Rangeland specialists with Utah State University and the USDA Agricultural Research Service partnered with ranchers to tackle the problem of medusahead from two directions. First, they studied perennial grasses and forbs that could be planted to compete with medusahead, provide quality forage and improve the resilience of rangelands. Then, they evaluated management techniques that would encourage cattle to eat medusahead and gradually shift the plant composition of pastures away from invasive weeds and toward the best perennial forages they identified. Both projects were conducted on working ranches and were funded by multi-year SARE research grants spanning 2013 to 2017. 

The idea behind the management techniques was to create a positive loop that would gradually restore rangeland health. First, cattle would graze in areas infested with medusahead. This grazing creates favorable conditions for planting new species, so ranchers would come into those areas after their cattle and seed them with perennials. Eventually the ranchers would rotate their cattle between these improved areas and the areas still infested with medusahead, and would repeat the seeding process.

THE IMPACTS

The initial results of these projects have been highly encouraging, and ranchers in the area have started to pay attention. “Stakeholders understand the serious implications of invasive species and are very receptive to the work we are doing in this region,” says ARS scientist Kip Panter, who led one of the projects. Impacts include:

  • Improved forage production: In the first project, researchers found that perennial grasses improved forage production and quality of pastures by 25%, and that medusahead did not reinvade those areas.
  • Stakeholder engagement: A field day demonstrating this research brought together 45 ranchers and Extension professionals, and both fact sheets and a website were developed. One of the projects trained eight undergraduate students and two graduate students.
  • Rancher adoption: Participating ranchers had planted perennials on 600 acres by the end of the first project in 2015.
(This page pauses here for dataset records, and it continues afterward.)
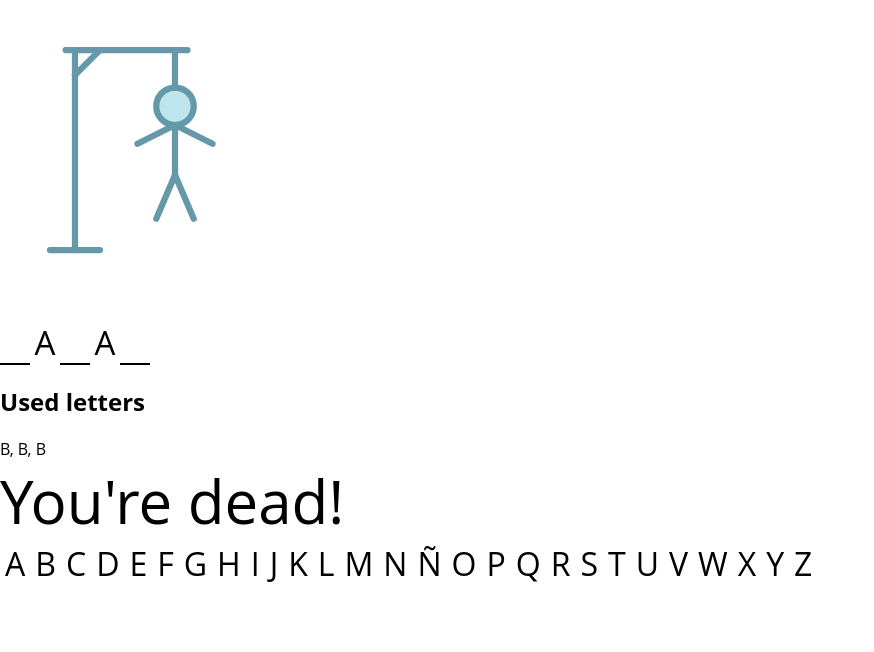
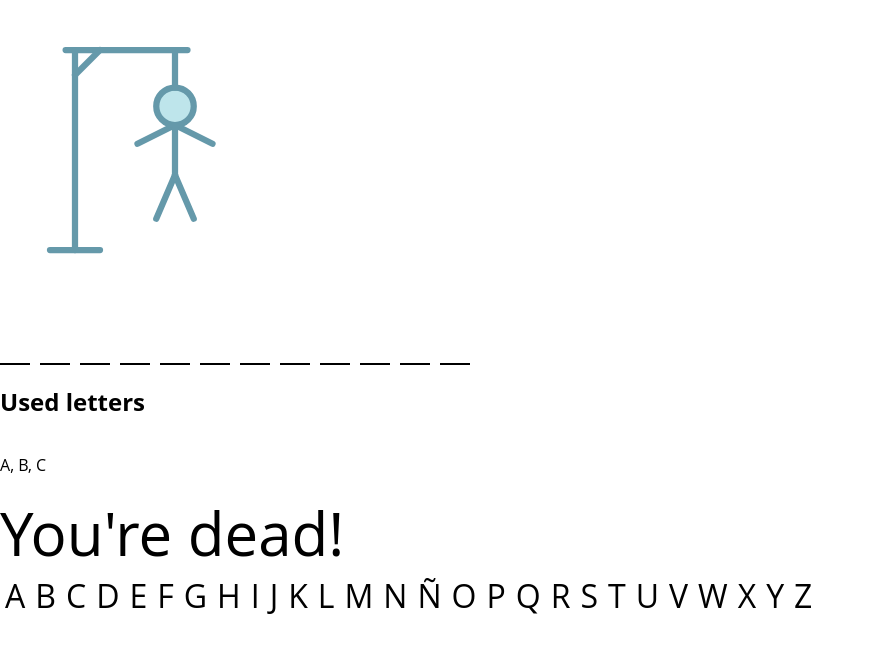
Before and after one commit to Bermeu/202202-W4CH2-david-pegueroles-josep-conejero, a React (Create React App) app: page / in a window 1280 px wide. Shown: the top 652 px of the page, without its empty margins (0-874 px from the left). Built offline with nearby package versions, Linux system fonts and the light colour scheme.

Commit message:
Added basic components

```diff
--- a/src/App.css
+++ b/src/App.css
@@ -27,6 +27,7 @@ svg > * {
 .guess-letter {
   width: 30px;
   height: 60px;
+  margin-right: 10px;
   display: flex;
   justify-content: center;
   align-items: flex-end;
--- a/src/App.js
+++ b/src/App.js
@@ -1,40 +1,60 @@
+import { useState } from "react";
 import "./App.css";
+import GuessedLetters from "./Components/GuessedLetters/GuessedLetters";
+import UsedLetters from "./Components/UsedLetters/UsedLetters";
 
 function App() {
+  const [word, setWord] = useState([
+    "E",
+    "S",
+    "T",
+    "E",
+    "P",
+    "I",
+    "C",
+    "U",
+    "R",
+    "S",
+    "O",
+    "R",
+  ]);
+
   return (
     <>
-      <div class="hangman-container">
-        <svg class="hangman" viewBox="0 0 96 96" width="300" height="300">
-          <line class="stage11" x1="62" y1="70" x2="56" y2="56"></line>
-          <line class="stage10" x1="50" y1="70" x2="56" y2="56"></line>
-          <line class="stage9" x1="68" y1="46" x2="56" y2="40"></line>
-          <line class="stage8" x1="44" y1="46" x2="56" y2="40"></line>
-          <line class="stage7" x1="56" y1="40" x2="56" y2="56"></line>
-          <circle class="stage6" cx="56" cy="34" r="6" fill="#bee5eb"></circle>
-          <line class="stage5" x1="56" y1="16" x2="56" y2="28"></line>
-          <line class="stage4" x1="24" y1="24" x2="32" y2="16"></line>
-          <line class="stage3" x1="21" y1="16" x2="60" y2="16"></line>
-          <line class="stage2" x1="24" y1="80" x2="24" y2="16"></line>
-          <line class="stage1" x1="16" y1="80" x2="32" y2="80"></line>
+      <div className="hangman-container">
+        <svg className="hangman" viewBox="0 0 96 96" width="300" height="300">
+          <line className="stage11" x1="62" y1="70" x2="56" y2="56"></line>
+          <line className="stage10" x1="50" y1="70" x2="56" y2="56"></line>
+          <line className="stage9" x1="68" y1="46" x2="56" y2="40"></line>
+          <line className="stage8" x1="44" y1="46" x2="56" y2="40"></line>
+          <line className="stage7" x1="56" y1="40" x2="56" y2="56"></line>
+          <circle
+            className="stage6"
+            cx="56"
+            cy="34"
+            r="6"
+            fill="#bee5eb"
+          ></circle>
+          <line className="stage5" x1="56" y1="16" x2="56" y2="28"></line>
+          <line className="stage4" x1="24" y1="24" x2="32" y2="16"></line>
+          <line className="stage3" x1="21" y1="16" x2="60" y2="16"></line>
+          <line className="stage2" x1="24" y1="80" x2="24" y2="16"></line>
+          <line className="stage1" x1="16" y1="80" x2="32" y2="80"></line>
         </svg>
       </div>
-      <ul class="guess-letters">
-        <li class="guess-letter empty"></li>
-        <li class="guess-letter">A</li>
-        <li class="guess-letter empty"></li>
-        <li class="guess-letter">A</li>
-        <li class="guess-letter empty"></li>
+      <ul className="guess-letters">
+        {word.map((letter) => (
+          <GuessedLetters className={"guess-letter empty"} letter={""} />
+        ))}
       </ul>
-      <section class="used-letters-container">
+      <section className="used-letters-container">
         <h2>Used letters</h2>
-        <ul class="used-letters">
-          <li class="used-letter">B,&nbsp;</li>
-          <li class="used-letter">B,&nbsp;</li>
-          <li class="used-letter">B</li>
+        <ul className="used-letters">
+          <UsedLetters list="A, B, C" />
         </ul>
       </section>
-      <section class="game-result">You're dead!</section>
-      <ul class="letters">
+      <section className="game-result">You're dead!</section>
+      <ul className="letters">
         <li class="letter">
           <a href="a">A</a>
         </li>
--- /dev/null
+++ b/src/Components/GuessedLetters/GuessedLetters.js
@@ -0,0 +1,5 @@
+const GuessedLetters = ({ className, letter }) => {
+  return <li className={className}>{letter}</li>;
+};
+
+export default GuessedLetters;
--- /dev/null
+++ b/src/Components/UsedLetters/UsedLetters.js
@@ -0,0 +1,5 @@
+const UsedLetters = ({ list }) => {
+  return <p className="used-letter">{list}</p>;
+};
+
+export default UsedLetters;
```
Also changed, not shown: 1 other file (tests, documents, lock files or other folders).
Visit the database of project reports to learn more about these SARE-funded projects: OW13-005 and SW15-003.